10 Comments to “On the Hunt for Gurkha Shorts.”

  1. Gavin
    on Apr 17th, 2014
    @ 3:26 PM

    Until recently, Filson made Pullman Shorts that I think were quite similar too Gurkhas.

  2. Scott
    on Apr 17th, 2014
    @ 4:51 PM

    just googled gurkha shorts and came up with a few hits

  3. Randy Katz
    on Apr 17th, 2014
    @ 4:59 PM

    http://onlinemilitaria.com/shopexd.asp?id=3270
    http://onlinemilitaria.com/shopexd.asp?id=1265
    and available in all of those larger sizes for modern male obesity!

  4. J Markley
    on Apr 17th, 2014
    @ 5:40 PM

    The J. Peterman catalog perhaps? Remember what the Banana Republic store used to sell? They had them back in the day I’m sure.

  5. Jeff
    on Apr 18th, 2014
    @ 1:38 AM

    Whatpriceglory.com for ghurka shorts that have all the authentic details

  6. Nick
    on Apr 18th, 2014
    @ 2:30 AM

    Kenneth Field makes a nice pair:
    http://unionmadegoods.com/product/kenneth-field-gurka-herringbone-shorts-in-olive/

  7. Kevin Phillips
    on Apr 18th, 2014
    @ 9:02 AM

    Few sported these as well as John Mills in the incredible “Ice Cold in Alex.”
    http://www.icecoldinalex.co.uk/displaypage.php?gPageId=2

  8. Jack Rubinger
    on Apr 21st, 2014
    @ 12:47 PM

    Try Andy & Bax in Portland, Oregon.

  9. Edward
    on Apr 21st, 2014
    @ 3:28 PM

    Bills made these and the pants a few years back. I have a pair of both. And although I can no longer wear them, I have a pair of shorts and pants I bought from the orginal Banana Republic store in Mill Valley, Ca in 1980.

  10. P. Cooper
    on Apr 30th, 2014
    @ 9:23 PM

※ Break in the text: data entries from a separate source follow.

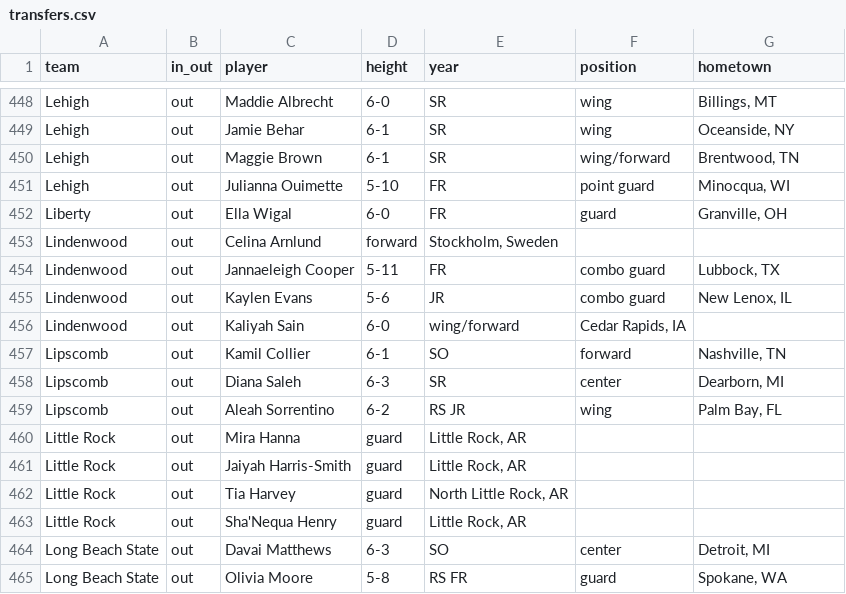
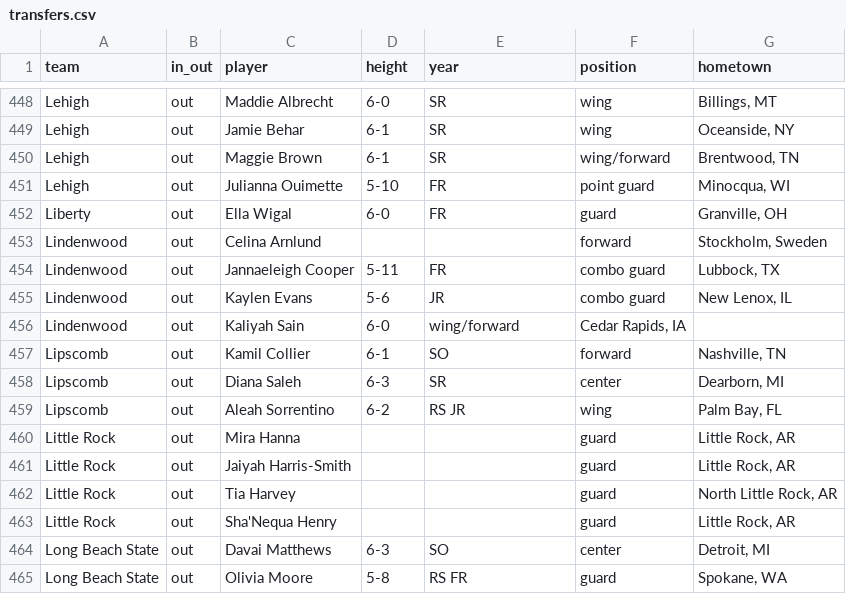
Before and after one commit to dwillis/wbb, a CSV file: ncaa/transfers.csv, drawn as a sheet; only a part is shown, gaps mark what is left out.

Commit message:
updated transfers

```diff
--- a/ncaa/transfers.csv
+++ b/ncaa/transfers.csv
@@ -452,3 +452,3 @@
 "Liberty","out","Ella Wigal","6-0","FR","guard","Granville, OH"
-"Lindenwood","out","Celina Arnlund","forward","Stockholm, Sweden"
+"Lindenwood","out","Celina Arnlund",,,"forward","Stockholm, Sweden"
 "Lindenwood","out","Jannaeleigh Cooper","5-11","FR","combo guard","Lubbock, TX"
@@ -459,6 +459,6 @@
 "Lipscomb","out","Aleah Sorrentino","6-2","RS JR","wing","Palm Bay, FL"
-"Little Rock","out","Mira Hanna","guard","Little Rock, AR"
-"Little Rock","out","Jaiyah Harris-Smith","guard","Little Rock, AR"
-"Little Rock","out","Tia Harvey","guard","North Little Rock, AR"
-"Little Rock","out","Sha'Nequa Henry","guard","Little Rock, AR"
+"Little Rock","out","Mira Hanna",,,"guard","Little Rock, AR"
+"Little Rock","out","Jaiyah Harris-Smith",,,"guard","Little Rock, AR"
+"Little Rock","out","Tia Harvey",,,"guard","North Little Rock, AR"
+"Little Rock","out","Sha'Nequa Henry",,,"guard","Little Rock, AR"
 "Long Beach State","out","Davai Matthews","6-3","SO","center","Detroit, MI"
```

    Everyone… You can find Gurkha shorts at Colonel Bubbie’s in Galveston in medium, large and extra large. If you call them, they’ll ship them to you. I used to buy original vintage British military Gurkha shorts from them — but the originals are long gone. They took an original pair and copied them and they’re great. And if you’re ever in Galveston, you need to go to this famous store on the strand. This is where we bought all of our khaki cotton chinos for prep school — little did we appreciate that we were wearing authentic WW2, Korean and Viet Nam pants way back then. Here’s the website: http://www.colbubbie.com